Where to find work:
Companies such as M*Modal, Nuance, and Amphion Medical Solutions hire home-based medical transcriptionists, and credible job portals such as FlexJobs, oDesk, and Elance can also help you find freelance opportunities. You can directly search employers’ sites, use sites like Indeed or Monster to find opportunities, or find freelance opportunities, but no matter what be sure to thoroughly read the medical transcription job description before starting the application process.
Graduates of CareerStep’s Medical Transcription training program also have access to the school’s Placement Direct resources. These include a list of 115+ medical transcription employers, a variety of application tools, and personal resume reviews and interview tips and tutorials from CareerStep’s experienced Graduate Advisors. If you’re a CareerStep graduate, be sure to take advantage of these resources!
Additionally, stay informed of the latest medical transcription news through organizations like the Association for Healthcare Documentation Integrity (AHDI), the leading industry association for medical transcriptionists, and sites like MT Daily. Both of these resources can answer questions about the profession and keep you up-to-date with the latest buzz in the medical transcription community.
Choosing the right medical transcription job:
After you’ve begun your search, filled out all those applications, and received a few job offers, how do you go about choosing the best one? Here are a few things to keep in mind…
Avoid scams but avoiding things such as…
• Job offers that ask you to pay any “fees” or start-up costs before you start working.
• Job offers that ask you to buy any transcription software before you begin.
• Job offers that sound too good to be true. Check out the U.S. Bureau of Labor Statistics to get an accurate picture of reasonable yearly wages and growth opportunities for medical transcriptionists.

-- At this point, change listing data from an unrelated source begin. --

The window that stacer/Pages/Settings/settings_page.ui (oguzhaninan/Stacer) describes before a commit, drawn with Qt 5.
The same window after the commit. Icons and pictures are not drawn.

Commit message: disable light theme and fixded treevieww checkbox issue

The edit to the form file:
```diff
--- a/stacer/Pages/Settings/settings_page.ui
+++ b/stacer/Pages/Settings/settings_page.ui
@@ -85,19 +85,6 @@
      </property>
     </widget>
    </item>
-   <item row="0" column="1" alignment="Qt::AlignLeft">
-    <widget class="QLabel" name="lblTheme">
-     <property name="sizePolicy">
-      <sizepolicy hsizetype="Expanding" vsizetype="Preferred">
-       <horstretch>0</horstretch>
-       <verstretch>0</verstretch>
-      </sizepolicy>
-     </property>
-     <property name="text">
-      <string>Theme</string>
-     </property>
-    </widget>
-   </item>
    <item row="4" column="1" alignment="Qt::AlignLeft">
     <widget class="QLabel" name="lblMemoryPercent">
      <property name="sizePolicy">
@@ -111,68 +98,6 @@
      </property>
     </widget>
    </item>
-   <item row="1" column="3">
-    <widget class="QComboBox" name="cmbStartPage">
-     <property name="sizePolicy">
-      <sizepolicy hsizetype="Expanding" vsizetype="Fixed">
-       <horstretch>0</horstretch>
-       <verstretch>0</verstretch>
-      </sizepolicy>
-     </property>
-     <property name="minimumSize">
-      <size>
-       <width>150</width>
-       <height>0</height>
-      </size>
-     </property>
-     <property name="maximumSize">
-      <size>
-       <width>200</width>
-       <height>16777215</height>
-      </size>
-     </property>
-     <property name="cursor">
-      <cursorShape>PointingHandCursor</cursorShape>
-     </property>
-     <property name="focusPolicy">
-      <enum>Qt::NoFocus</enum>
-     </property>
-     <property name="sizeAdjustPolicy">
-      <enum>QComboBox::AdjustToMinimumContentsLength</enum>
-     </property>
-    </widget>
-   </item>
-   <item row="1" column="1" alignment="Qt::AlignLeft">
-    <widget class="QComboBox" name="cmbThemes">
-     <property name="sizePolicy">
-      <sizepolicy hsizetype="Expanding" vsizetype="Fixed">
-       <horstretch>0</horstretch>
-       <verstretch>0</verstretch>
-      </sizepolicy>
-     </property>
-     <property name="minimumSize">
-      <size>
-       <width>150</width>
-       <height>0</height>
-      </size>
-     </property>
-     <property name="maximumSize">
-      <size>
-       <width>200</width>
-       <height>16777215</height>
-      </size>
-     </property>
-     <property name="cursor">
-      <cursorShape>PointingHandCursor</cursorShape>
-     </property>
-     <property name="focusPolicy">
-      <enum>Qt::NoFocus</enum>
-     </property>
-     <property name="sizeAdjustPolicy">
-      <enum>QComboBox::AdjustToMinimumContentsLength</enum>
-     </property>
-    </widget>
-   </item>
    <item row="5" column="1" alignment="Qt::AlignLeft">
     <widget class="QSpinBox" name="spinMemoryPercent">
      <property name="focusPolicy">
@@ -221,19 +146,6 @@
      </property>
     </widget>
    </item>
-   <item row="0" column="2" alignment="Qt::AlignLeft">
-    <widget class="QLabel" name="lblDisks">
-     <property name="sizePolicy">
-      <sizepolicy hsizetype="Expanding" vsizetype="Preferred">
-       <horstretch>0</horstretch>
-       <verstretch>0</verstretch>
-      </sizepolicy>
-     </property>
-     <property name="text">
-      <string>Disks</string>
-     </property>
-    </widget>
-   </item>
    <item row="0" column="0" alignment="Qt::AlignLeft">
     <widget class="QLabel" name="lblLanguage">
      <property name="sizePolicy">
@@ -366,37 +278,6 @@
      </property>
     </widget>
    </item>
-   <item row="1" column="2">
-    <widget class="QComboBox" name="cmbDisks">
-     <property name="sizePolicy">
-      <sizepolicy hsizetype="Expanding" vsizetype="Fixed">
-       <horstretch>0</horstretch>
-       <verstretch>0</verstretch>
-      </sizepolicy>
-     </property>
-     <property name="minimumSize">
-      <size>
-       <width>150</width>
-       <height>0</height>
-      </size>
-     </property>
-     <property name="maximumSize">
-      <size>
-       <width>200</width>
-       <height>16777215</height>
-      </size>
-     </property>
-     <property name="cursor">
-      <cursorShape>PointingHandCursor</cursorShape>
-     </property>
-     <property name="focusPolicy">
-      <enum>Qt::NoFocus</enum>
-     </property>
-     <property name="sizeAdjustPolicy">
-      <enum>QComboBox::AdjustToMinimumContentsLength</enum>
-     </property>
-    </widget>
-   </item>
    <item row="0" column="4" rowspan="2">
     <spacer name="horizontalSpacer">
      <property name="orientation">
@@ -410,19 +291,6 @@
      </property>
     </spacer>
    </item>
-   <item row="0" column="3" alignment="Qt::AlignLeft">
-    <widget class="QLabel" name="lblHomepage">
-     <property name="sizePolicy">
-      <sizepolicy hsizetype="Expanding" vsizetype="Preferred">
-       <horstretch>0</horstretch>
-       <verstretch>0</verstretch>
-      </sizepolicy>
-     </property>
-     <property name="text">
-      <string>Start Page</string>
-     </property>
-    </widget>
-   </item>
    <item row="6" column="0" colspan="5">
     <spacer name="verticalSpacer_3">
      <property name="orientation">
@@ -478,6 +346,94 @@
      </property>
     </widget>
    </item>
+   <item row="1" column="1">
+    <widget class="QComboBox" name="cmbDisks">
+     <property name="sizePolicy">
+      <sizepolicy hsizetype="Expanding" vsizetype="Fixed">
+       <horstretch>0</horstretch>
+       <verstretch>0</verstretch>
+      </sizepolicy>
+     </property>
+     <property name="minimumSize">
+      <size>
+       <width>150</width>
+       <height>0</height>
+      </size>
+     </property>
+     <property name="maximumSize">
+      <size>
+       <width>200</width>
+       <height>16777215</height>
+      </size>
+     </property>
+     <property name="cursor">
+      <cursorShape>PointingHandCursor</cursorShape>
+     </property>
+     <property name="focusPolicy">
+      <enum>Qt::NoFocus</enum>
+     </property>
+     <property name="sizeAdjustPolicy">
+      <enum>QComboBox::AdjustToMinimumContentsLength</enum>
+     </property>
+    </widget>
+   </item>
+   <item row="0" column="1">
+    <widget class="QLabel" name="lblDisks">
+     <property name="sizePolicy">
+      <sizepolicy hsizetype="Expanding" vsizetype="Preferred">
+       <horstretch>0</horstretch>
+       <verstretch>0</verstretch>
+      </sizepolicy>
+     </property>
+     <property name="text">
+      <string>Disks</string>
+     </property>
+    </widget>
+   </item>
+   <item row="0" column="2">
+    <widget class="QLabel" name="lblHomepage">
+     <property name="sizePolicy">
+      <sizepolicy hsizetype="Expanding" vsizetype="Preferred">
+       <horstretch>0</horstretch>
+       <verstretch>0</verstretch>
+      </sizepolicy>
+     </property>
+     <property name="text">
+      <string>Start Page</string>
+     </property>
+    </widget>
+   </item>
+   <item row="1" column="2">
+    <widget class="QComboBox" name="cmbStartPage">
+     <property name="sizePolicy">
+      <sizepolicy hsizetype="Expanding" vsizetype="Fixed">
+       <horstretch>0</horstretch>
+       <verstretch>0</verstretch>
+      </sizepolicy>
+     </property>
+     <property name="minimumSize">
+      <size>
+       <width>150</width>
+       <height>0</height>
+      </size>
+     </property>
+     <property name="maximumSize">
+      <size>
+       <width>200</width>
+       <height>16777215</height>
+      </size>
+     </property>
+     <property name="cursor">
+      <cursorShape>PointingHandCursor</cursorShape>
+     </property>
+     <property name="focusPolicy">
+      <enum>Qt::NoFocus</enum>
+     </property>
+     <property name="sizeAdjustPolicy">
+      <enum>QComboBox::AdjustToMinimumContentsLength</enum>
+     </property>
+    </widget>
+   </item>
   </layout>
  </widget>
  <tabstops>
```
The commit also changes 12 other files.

• Advertising gimmicks that promise easy money. For example, “Earn $50,000 a week working from home as a medical transcriptionist!” or “Medical transcription jobs: work only 1 hour, no training required!”
Questions to ask while evaluating a job offer…

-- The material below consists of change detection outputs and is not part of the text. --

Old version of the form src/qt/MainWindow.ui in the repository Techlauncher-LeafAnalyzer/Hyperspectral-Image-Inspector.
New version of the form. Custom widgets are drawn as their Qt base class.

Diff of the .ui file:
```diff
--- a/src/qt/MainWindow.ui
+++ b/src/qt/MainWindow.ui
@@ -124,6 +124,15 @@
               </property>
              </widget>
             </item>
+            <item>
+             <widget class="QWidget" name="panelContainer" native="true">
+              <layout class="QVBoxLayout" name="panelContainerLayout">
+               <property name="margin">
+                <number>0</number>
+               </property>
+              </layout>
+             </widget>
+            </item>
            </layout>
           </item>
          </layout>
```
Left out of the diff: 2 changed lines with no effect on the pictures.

• Growth possibilities: Is there opportunity for advancement? How long would it take to reach a managerial level?
• Expected work hours: How flexible are the work hours? Is there an option to work from home? Make sure the workload will be manageable with your current household and familial responsibilities.

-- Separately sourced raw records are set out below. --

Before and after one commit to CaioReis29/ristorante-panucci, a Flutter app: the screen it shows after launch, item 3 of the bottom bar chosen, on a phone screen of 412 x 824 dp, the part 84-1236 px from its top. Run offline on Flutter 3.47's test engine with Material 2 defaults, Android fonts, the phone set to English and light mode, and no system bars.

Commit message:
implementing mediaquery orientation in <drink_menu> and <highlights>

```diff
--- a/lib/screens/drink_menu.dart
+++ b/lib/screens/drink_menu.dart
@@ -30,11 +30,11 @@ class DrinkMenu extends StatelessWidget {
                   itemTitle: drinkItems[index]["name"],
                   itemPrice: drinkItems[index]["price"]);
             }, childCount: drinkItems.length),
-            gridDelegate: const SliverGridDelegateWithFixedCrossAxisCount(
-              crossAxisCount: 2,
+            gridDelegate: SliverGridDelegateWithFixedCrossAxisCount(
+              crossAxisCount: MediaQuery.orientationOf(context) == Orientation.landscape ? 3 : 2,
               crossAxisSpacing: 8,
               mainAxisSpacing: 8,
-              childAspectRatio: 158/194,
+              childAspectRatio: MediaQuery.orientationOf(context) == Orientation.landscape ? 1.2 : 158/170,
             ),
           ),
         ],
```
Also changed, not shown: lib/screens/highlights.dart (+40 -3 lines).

• Payment variables: How and when will the company pay you? What other perks are involved? Are you a freelance contractor or an hourly employee?
• Do your research: Is the company reputable and trustworthy? Is this a short-term or long-term position? What do online reviewers say about the business? (Check out websites such as Glassdoor and Better Business Bureau.)
It takes more than simply being offered a job to find a quality medical transcriptionist position. Before accepting a job, be sure you understand the medical transcriptionist job description, credibility of the offer, and how the position fits your lifestyle. If you keep these things in mind, you’ll greatly increase your chances of beginning a rewarding career that you can be happy in for years to come.